Your answer should consist of every line in the records that holds "assets".

::: GIVEN INFORMATION :::

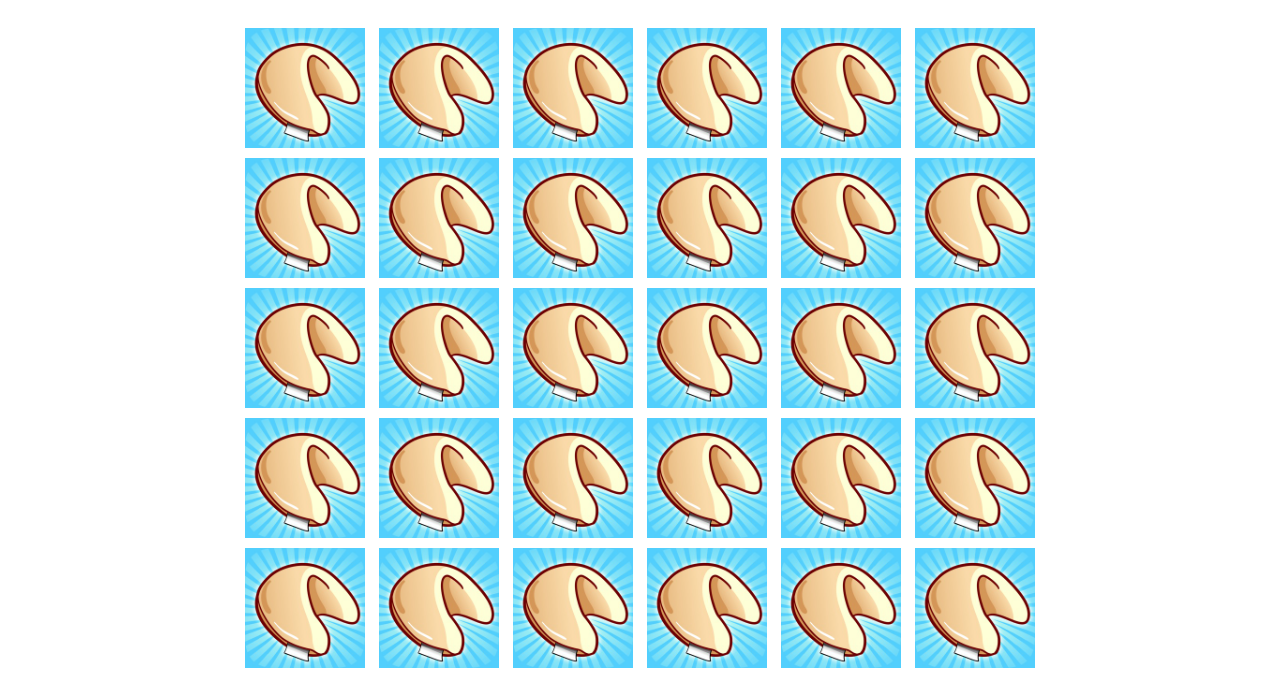
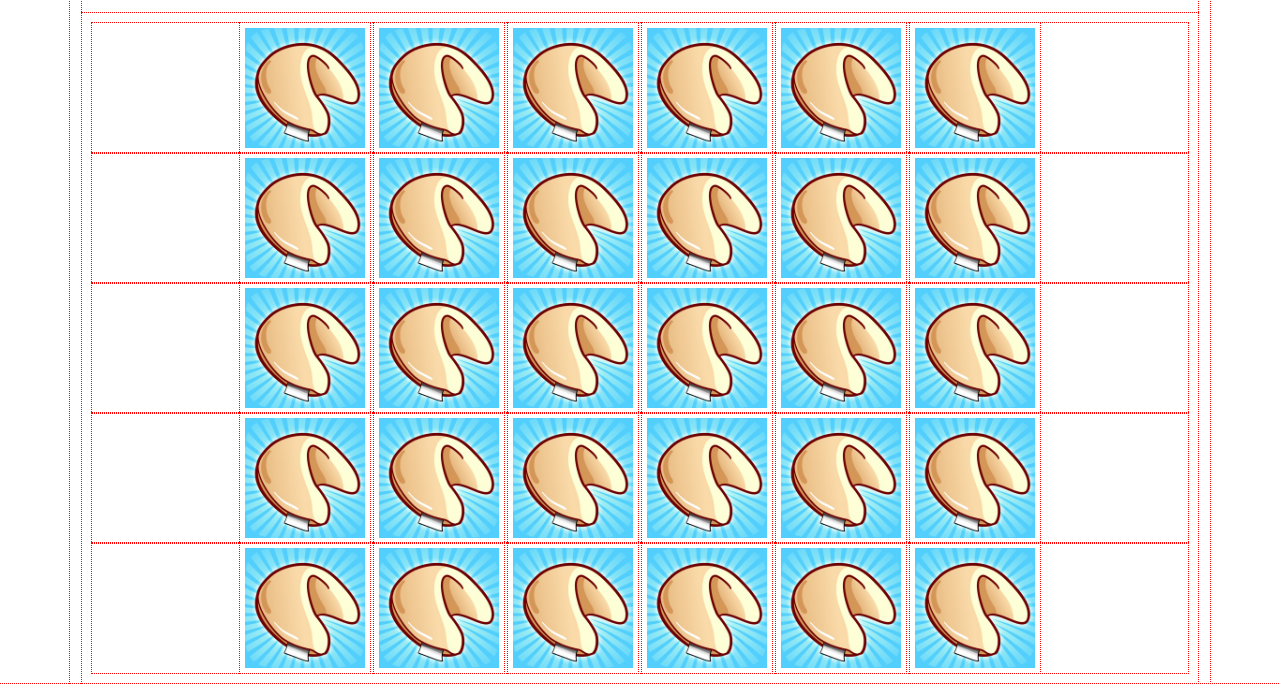
Before and after one commit to edmyrbatiancila/fortune_cookies, a plain HTML site: page index.html in a window 1280 px wide. Shown: the part 103-800 px from the top of the page. Drawn offline with nearby package versions, Linux system fonts and the light colour scheme.

Commit message:
add outline

```diff
--- a/assets/css/styles.css
+++ b/assets/css/styles.css
@@ -1,5 +1,5 @@
 * {
-    /* outline: 1px dotted red; */
+    outline: 1px dotted red;
     text-align: center;
 }
 
```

:::

YOUR RESPONSE ▸
--- a/assets/css/styles.css
+++ b/assets/css/styles.css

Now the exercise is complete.